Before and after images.
Segment Open

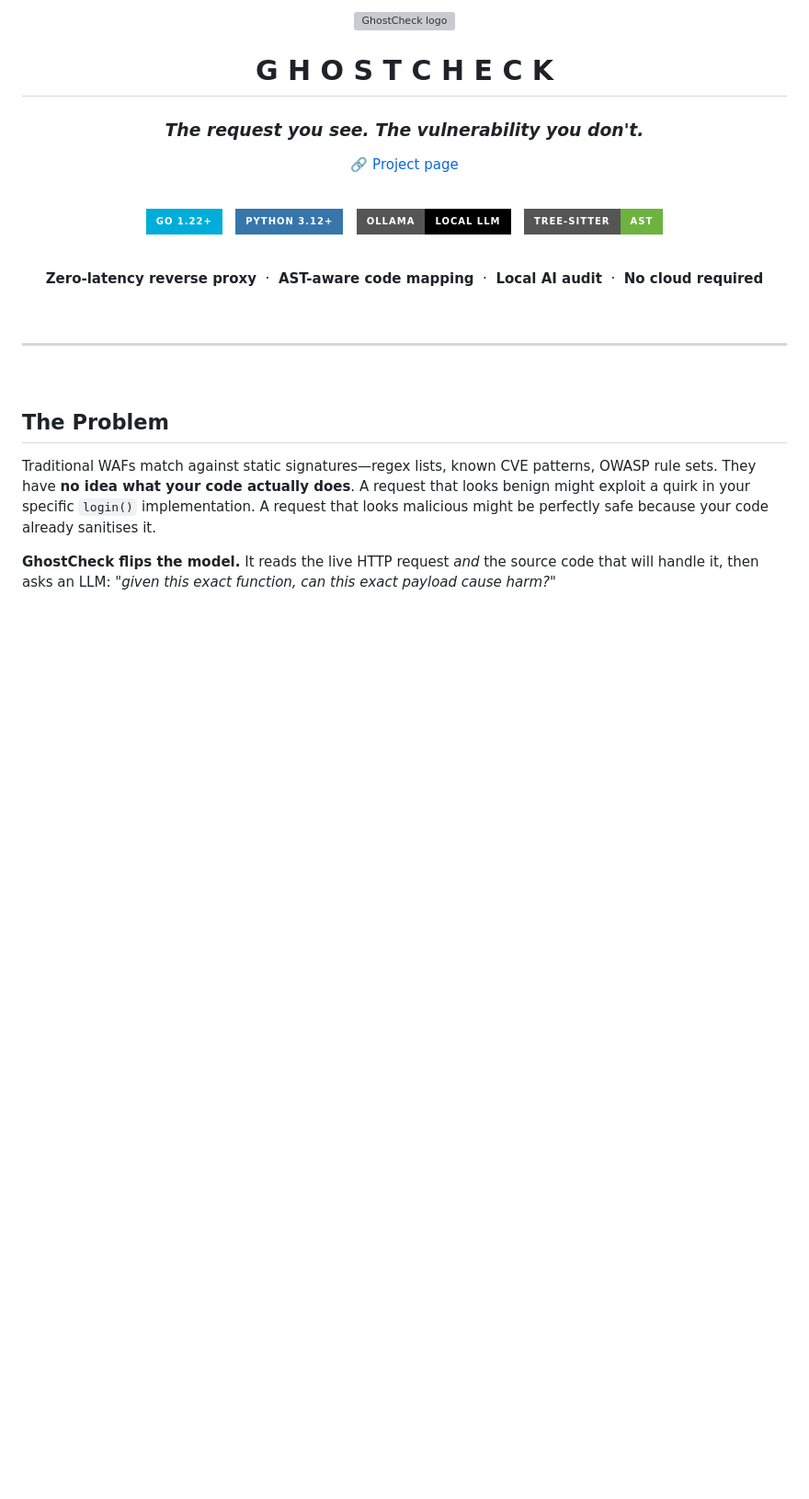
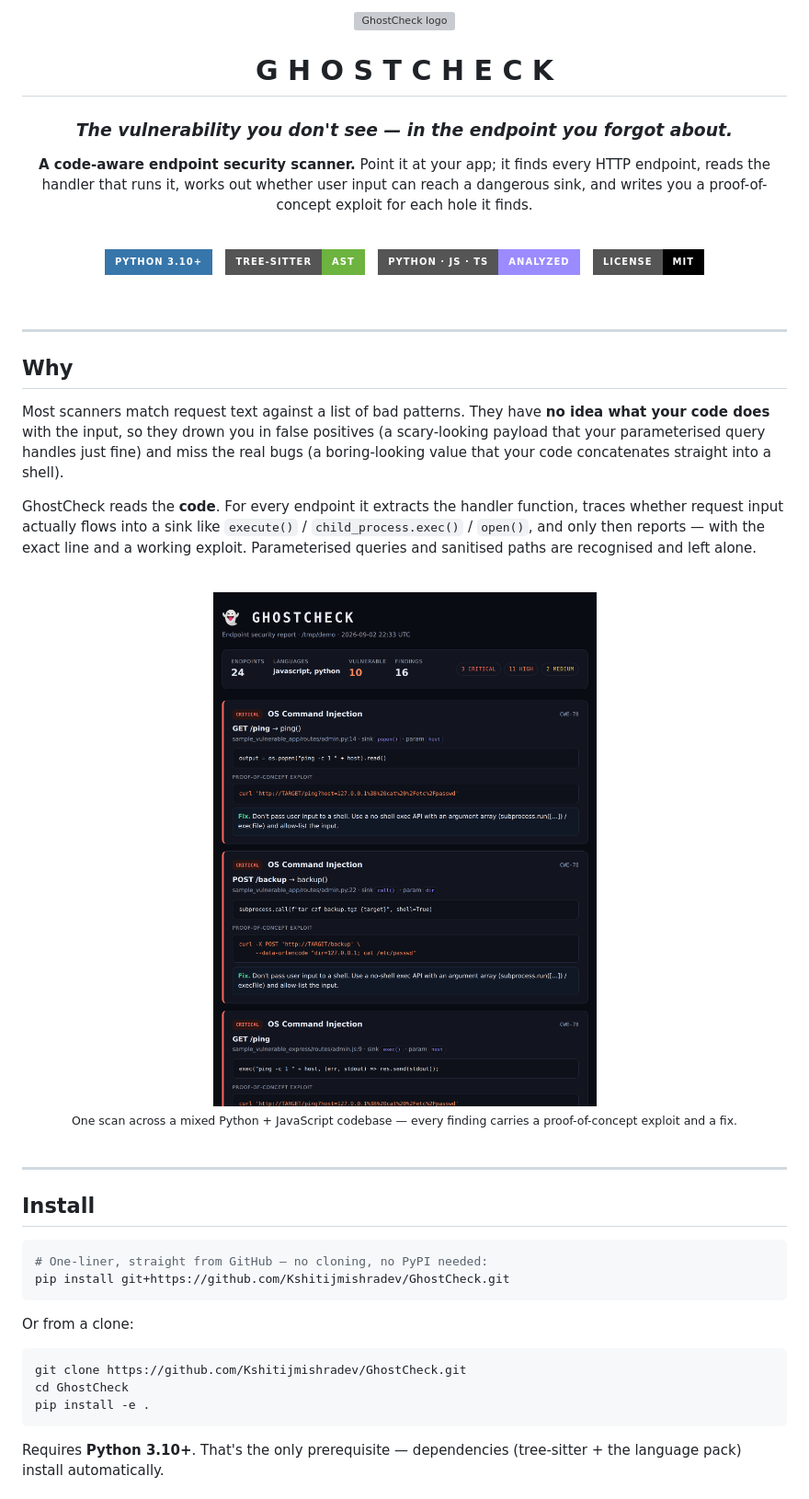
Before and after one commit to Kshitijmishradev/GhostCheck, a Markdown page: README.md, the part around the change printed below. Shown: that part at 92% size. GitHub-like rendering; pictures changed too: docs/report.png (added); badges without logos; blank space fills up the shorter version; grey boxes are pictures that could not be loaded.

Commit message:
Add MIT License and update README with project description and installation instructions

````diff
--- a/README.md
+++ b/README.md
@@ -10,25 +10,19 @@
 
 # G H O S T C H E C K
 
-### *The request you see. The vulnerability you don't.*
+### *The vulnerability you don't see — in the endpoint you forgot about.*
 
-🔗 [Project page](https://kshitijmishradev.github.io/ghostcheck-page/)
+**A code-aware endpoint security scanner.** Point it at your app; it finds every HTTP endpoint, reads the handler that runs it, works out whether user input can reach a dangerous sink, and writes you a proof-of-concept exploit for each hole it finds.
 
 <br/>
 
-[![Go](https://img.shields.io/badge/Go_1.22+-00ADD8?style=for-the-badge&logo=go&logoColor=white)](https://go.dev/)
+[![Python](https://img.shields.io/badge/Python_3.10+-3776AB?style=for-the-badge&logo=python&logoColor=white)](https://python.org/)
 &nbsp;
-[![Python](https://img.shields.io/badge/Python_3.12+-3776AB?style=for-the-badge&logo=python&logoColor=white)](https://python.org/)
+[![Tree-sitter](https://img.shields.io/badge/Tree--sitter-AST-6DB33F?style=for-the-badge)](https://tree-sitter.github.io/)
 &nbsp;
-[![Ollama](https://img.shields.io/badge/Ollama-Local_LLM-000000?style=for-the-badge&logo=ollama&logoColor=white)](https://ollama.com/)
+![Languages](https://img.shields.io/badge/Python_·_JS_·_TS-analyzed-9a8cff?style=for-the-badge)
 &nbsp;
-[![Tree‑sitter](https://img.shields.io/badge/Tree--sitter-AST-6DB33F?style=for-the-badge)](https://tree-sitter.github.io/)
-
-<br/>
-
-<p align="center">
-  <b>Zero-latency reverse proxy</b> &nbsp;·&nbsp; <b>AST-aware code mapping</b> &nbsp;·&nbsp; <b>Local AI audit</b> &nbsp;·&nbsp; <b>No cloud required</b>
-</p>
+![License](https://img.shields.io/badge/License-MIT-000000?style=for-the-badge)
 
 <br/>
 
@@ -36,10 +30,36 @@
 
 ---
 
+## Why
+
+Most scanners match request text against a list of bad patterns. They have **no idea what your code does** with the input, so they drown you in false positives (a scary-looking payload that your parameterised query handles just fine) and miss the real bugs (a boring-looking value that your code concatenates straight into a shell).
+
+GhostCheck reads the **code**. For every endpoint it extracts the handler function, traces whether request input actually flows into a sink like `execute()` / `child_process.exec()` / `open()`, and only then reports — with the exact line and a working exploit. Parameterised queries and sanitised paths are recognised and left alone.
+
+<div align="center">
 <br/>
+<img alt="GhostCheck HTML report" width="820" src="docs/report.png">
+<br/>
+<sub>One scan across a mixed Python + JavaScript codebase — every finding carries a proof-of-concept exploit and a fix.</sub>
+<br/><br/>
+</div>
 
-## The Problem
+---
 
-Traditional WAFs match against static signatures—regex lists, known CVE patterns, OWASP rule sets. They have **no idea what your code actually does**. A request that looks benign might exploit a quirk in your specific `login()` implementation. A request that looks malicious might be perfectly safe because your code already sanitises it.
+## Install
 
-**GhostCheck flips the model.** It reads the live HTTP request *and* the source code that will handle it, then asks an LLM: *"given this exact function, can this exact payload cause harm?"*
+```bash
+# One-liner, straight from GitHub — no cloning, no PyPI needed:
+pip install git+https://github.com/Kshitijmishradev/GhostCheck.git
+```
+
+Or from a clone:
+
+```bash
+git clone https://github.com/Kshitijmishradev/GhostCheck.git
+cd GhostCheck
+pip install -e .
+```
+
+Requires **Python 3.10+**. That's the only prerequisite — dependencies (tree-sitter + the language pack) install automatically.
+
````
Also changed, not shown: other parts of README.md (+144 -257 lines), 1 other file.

Segment Closed

Task details. Repeat the records in full and exactly, leaving every picture out.

Output below.
Before and after one commit to Kshitijmishradev/GhostCheck, a Markdown page: README.md, the part around the change printed below. Shown: that part at 92% size. GitHub-like rendering; pictures changed too: docs/report.png (added); badges without logos; blank space fills up the shorter version; grey boxes are pictures that could not be loaded.

Commit message:
Add MIT License and update README with project description and installation instructions

````diff
--- a/README.md
+++ b/README.md
@@ -10,25 +10,19 @@
 
 # G H O S T C H E C K
 
-### *The request you see. The vulnerability you don't.*
+### *The vulnerability you don't see — in the endpoint you forgot about.*
 
-🔗 [Project page](https://kshitijmishradev.github.io/ghostcheck-page/)
+**A code-aware endpoint security scanner.** Point it at your app; it finds every HTTP endpoint, reads the handler that runs it, works out whether user input can reach a dangerous sink, and writes you a proof-of-concept exploit for each hole it finds.
 
 <br/>
 
-[![Go](https://img.shields.io/badge/Go_1.22+-00ADD8?style=for-the-badge&logo=go&logoColor=white)](https://go.dev/)
+[![Python](https://img.shields.io/badge/Python_3.10+-3776AB?style=for-the-badge&logo=python&logoColor=white)](https://python.org/)
 &nbsp;
-[![Python](https://img.shields.io/badge/Python_3.12+-3776AB?style=for-the-badge&logo=python&logoColor=white)](https://python.org/)
+[![Tree-sitter](https://img.shields.io/badge/Tree--sitter-AST-6DB33F?style=for-the-badge)](https://tree-sitter.github.io/)
 &nbsp;
-[![Ollama](https://img.shields.io/badge/Ollama-Local_LLM-000000?style=for-the-badge&logo=ollama&logoColor=white)](https://ollama.com/)
+![Languages](https://img.shields.io/badge/Python_·_JS_·_TS-analyzed-9a8cff?style=for-the-badge)
 &nbsp;
-[![Tree‑sitter](https://img.shields.io/badge/Tree--sitter-AST-6DB33F?style=for-the-badge)](https://tree-sitter.github.io/)
-
-<br/>
-
-<p align="center">
-  <b>Zero-latency reverse proxy</b> &nbsp;·&nbsp; <b>AST-aware code mapping</b> &nbsp;·&nbsp; <b>Local AI audit</b> &nbsp;·&nbsp; <b>No cloud required</b>
-</p>
+![License](https://img.shields.io/badge/License-MIT-000000?style=for-the-badge)
 
 <br/>
 
@@ -36,10 +30,36 @@
 
 ---
 
+## Why
+
+Most scanners match request text against a list of bad patterns. They have **no idea what your code does** with the input, so they drown you in false positives (a scary-looking payload that your parameterised query handles just fine) and miss the real bugs (a boring-looking value that your code concatenates straight into a shell).
+
+GhostCheck reads the **code**. For every endpoint it extracts the handler function, traces whether request input actually flows into a sink like `execute()` / `child_process.exec()` / `open()`, and only then reports — with the exact line and a working exploit. Parameterised queries and sanitised paths are recognised and left alone.
+
+<div align="center">
 <br/>
+<img alt="GhostCheck HTML report" width="820" src="docs/report.png">
+<br/>
+<sub>One scan across a mixed Python + JavaScript codebase — every finding carries a proof-of-concept exploit and a fix.</sub>
+<br/><br/>
+</div>
 
-## The Problem
+---
 
-Traditional WAFs match against static signatures—regex lists, known CVE patterns, OWASP rule sets. They have **no idea what your code actually does**. A request that looks benign might exploit a quirk in your specific `login()` implementation. A request that looks malicious might be perfectly safe because your code already sanitises it.
+## Install
 
-**GhostCheck flips the model.** It reads the live HTTP request *and* the source code that will handle it, then asks an LLM: *"given this exact function, can this exact payload cause harm?"*
+```bash
+# One-liner, straight from GitHub — no cloning, no PyPI needed:
+pip install git+https://github.com/Kshitijmishradev/GhostCheck.git
+```
+
+Or from a clone:
+
+```bash
+git clone https://github.com/Kshitijmishradev/GhostCheck.git
+cd GhostCheck
+pip install -e .
+```
+
+Requires **Python 3.10+**. That's the only prerequisite — dependencies (tree-sitter + the language pack) install automatically.
+
````
Also changed, not shown: other parts of README.md (+144 -257 lines), 1 other file.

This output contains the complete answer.